It's not quite the eager puppy wagging a lot of parts at its master's feet.
But Lirim Hajrullahu standing on the sidelines during the third quarter in BC Place Stadium last Friday night, holding his placement tee in plain sight for Winnipeg Blue Bombers head coach Mike O'Shea just a few feet away, with the Bombers third-and-12 at the B.C. 44-yard-line -- this is the same kind of eager to please.
And boot it through Hajrullahu did from 51 yards out, extending the Winnipeg lead with one of the five field goals that led to his CFL special teams player of the week selection, all of it continuing to build an early-season body of work that, through five games now, is something.
The 24-year-old CFL rookie is now 13-for-14 and 92.9 per cent on field-goal attempts through five games, and whatever's entrusted to his leg appears to be a very good bet.
He's an important 10-for-10 inside the 40, the must-have zone, and the St. Catharines, Ont., product is starting to find believers.
"He's a confident kid, he's ready to go," O'Shea said about last Friday's 51-yard field goal. "He was standing with the tee there, right beside me, shaking it around me... He's done well. I'll try all year not to talk about him."
'One kick at a time. It's only five games in. I'm going to keep doing what we've been doing... This is really early in the year. It's good we're having this early success but it's not how you start, it's how you finish in October and November, that's going to be the real challenge'
It's a bit of a running gag early that O'Shea just isn't going to let anyone on his team get ahead of themselves.
His rookie kicker included.
"It's interesting, that when we say rookie, they're a rookie here in the CFL but he's been kicking for a long time," O'Shea said as the Bombers prepared to face the Hamilton Tiger-Cats on Thursday night at McMaster University. "He's come from a pretty good program where they've had big games and I'm sure he was put in that position where they always had lots of competition.
"I would think he's a little more prepared than other kickers coming into the league as a rookie."
O'Shea is right on that account.

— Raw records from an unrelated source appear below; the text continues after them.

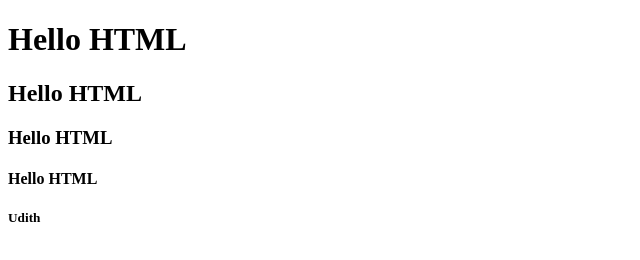
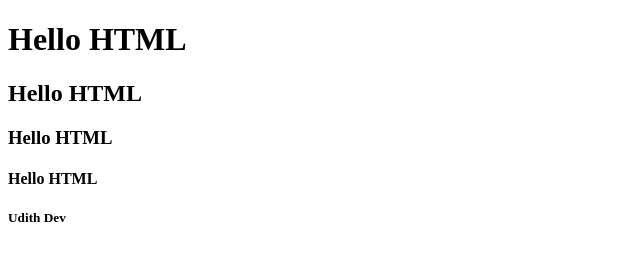
Before and after one commit to UdithDev/UdithDev, a plain HTML site: page index.html in a window 1280 px wide. Shown: the full height of the page, 0-640 px from the left. Drawn offline with Linux system fonts and the light colour scheme.

Commit message:
Update index.html

```diff
--- a/index.html
+++ b/index.html
@@ -9,6 +9,6 @@
 <h2> Hello HTML</h2>
 <h3> Hello HTML</h3>
 <h4> Hello HTML</h4>
-<h5>  Udith</h5>
+<h5>  Udith Dev</h5>
 </body>
 </html>
```
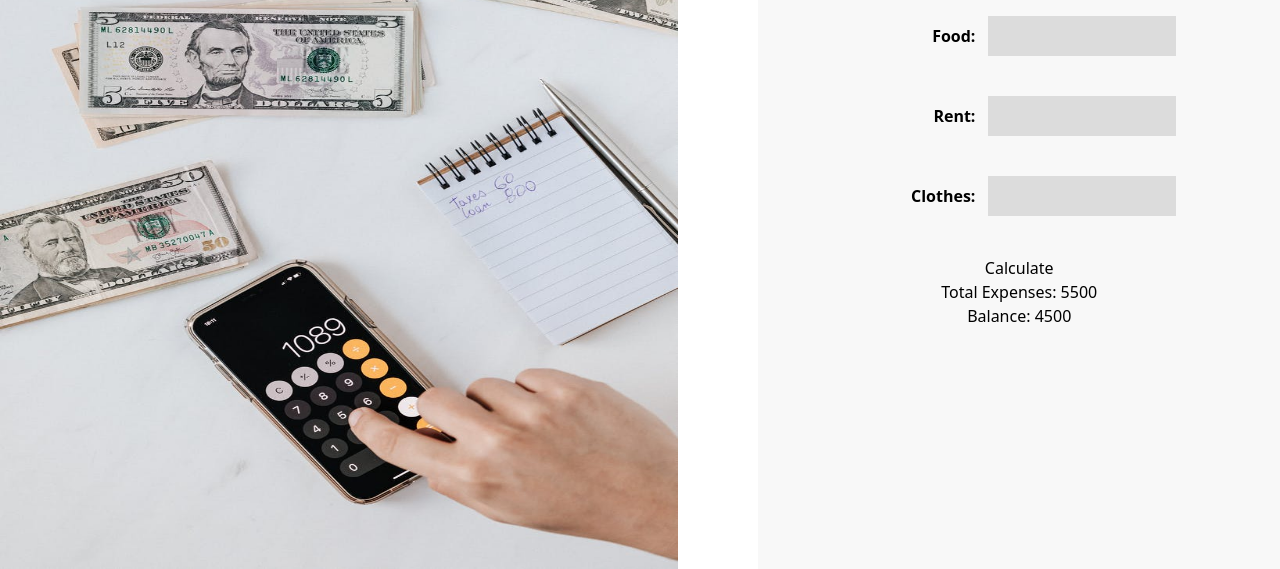
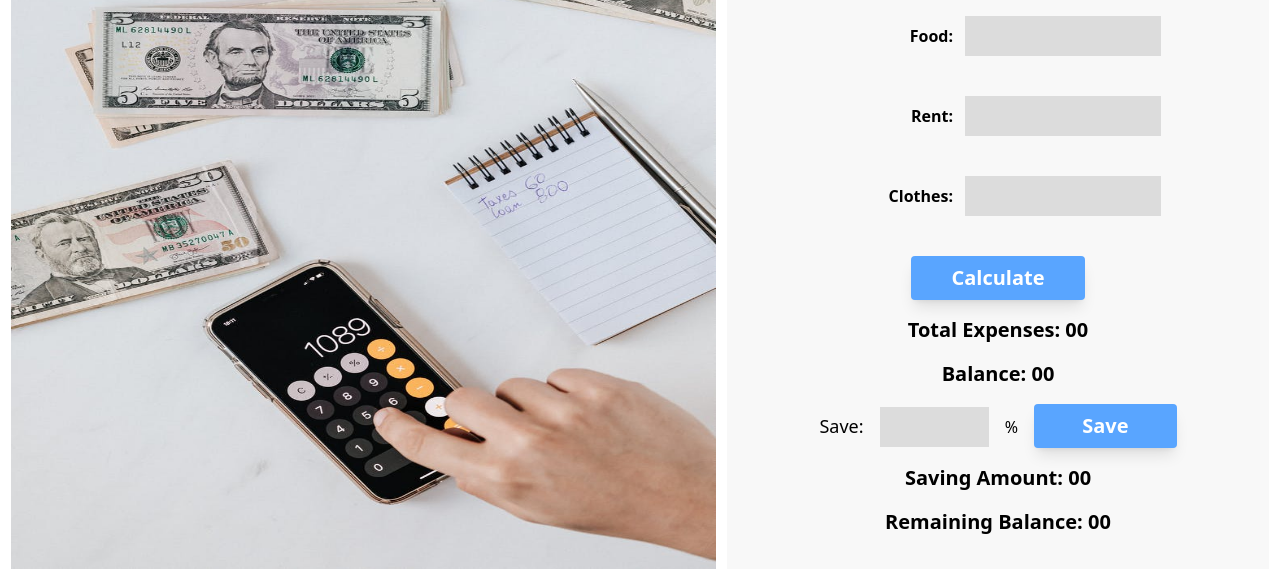
Before and after one commit to omarjafor/MoneyMaster, a plain HTML site: page index.html in a window 1280 px wide. Shown: the part 336-905 px from the top of the page. Drawn offline with nearby package versions, Linux system fonts and the light colour scheme.

Commit message:
front done

```diff
--- a/index.html
+++ b/index.html
@@ -11,7 +11,7 @@
 <body>
     <section>
         <h1 class="text-6xl text-center font-bold text-[#31A5AC] my-10">Money Master</h1>
-        <div class="flex md:flex-col lg:flex-row gap-20 justify-evenly h-[765px]">
+        <div class="flex md:flex-col lg:flex-row gap-20 lg:gap-0 justify-evenly h-[765px]">
             <div class="w-[705px]">
                 <img class="cover h-[765px]" src="img.jpg" alt="Money Master Image" width="705px">
             </div>
@@ -37,9 +37,19 @@
                     </div>
                 </div>
                 <div>
-                    <button>Calculate</button>
-                    <h2>Total Expenses: <span>5500</span></h2>
-                    <h2>Balance: <span>4500</span></h2>
+                    <button class="bg-[#59A5FF] rounded shadow-lg px-10 py-2 text-white font-semibold text-xl">Calculate</button>
+                    <h2 class="text-xl font-semibold m-4">Total Expenses: <span>00</span></h2>
+                    <h2 class="text-xl font-semibold m-4">Balance: <span>00</span></h2>
+                </div>
+                <div>
+                    <div>
+                        <label for="save" class="text-lg font-medium">Save: </label>
+                        <input class="w-[20%] bg-[#DCDCDC] space-y-5 mx-3 px-3 py-2" type="number" name="save" id="saving">
+                        <span class="mr-3"> % </span>
+                        <button class="bg-[#59A5FF] rounded shadow-lg px-12 py-2 text-white font-semibold text-xl">Save</button>
+                    </div>
+                    <h2 class="text-xl font-semibold m-4">Saving Amount: <span>00</span></h2>
+                    <h2 class="text-xl font-semibold m-4">Remaining Balance: <span>00</span></h2>
                 </div>
             </div>
         </div>
```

Hajrullahu stood out at the University of Western Ontario, scoring a school-record 402 points in his career with the Mustangs. He kicked 29 three-pointers in 34 attempts last year.
As O'Shea tries to keep the hype to a minimum, Hajrullahu is happy to play that game.
"One kick at a time," the kicker said. "It's only five games in. I'm going to keep doing what we've been doing, trying to stay comfortable with Brian (Brohm, the usual holder) and trying to stay comfortable with Ian (Wild, the long-snapper) and keep succeeding and hopefully keep winning.
"I'm happy with (consistency) so far but I'm not ready to... I'm ready to keep working hard and keep working with Ian and Brian and the rest of the O-line to keep improving.
"This is really early in the year. It's good we're having this early success but it's not how you start, it's how you finish in October and November, that's going to be the real challenge.
"All these games are getting us ready for down the road and so far, so good."
Last Friday's interesting incident, with Hajrullahu practically begging for a shot at the 51-yarder, was a part of the developing relationship between coach and kicker.
"From our experiences, I have to be close," Hajrullahu said. "We had an opportunity in the first week in the pre-season and it was from 51 or 52 yards and I wanted it, but we ended up punting.
"He asked me, 'Lirim, did you want that?' And I told him I did. So he told me I had to stay close and to let him know when I'm ready and confident in myself, because once he sees the confidence in me, he'll make the final judgment.
"I was ready for that one (on Friday). And playing indoors helped, too."
O'Shea is certainly likely to be more inclined to test his kicker's strength, given that was the whole reason to move on from Justin Palardy, who in the four previous seasons, was the organization's most-accurate field-goal kicker ever, at 82 per cent.
Communication is constant, as well as important, Hajrullahu said.
"Before each game we go through our routines, when we get out there and I tell him which way and how far and where we need to get the ball and that information gets passed on to the offence in case we do need something at the last second, to get the ball past a point," he said. "It varies in each game, depending on how you're feeling, how the wind is.
"Any way I can help the offence, I'm willing to do so and that's what we did on the weekend."
As for his pronouncing his name (it's hah-roo-LAH-hoo), unlike his kicking, it continues to puzzle many, including his teammates.
"Probably by the end of the season we'll get that done," he chuckled.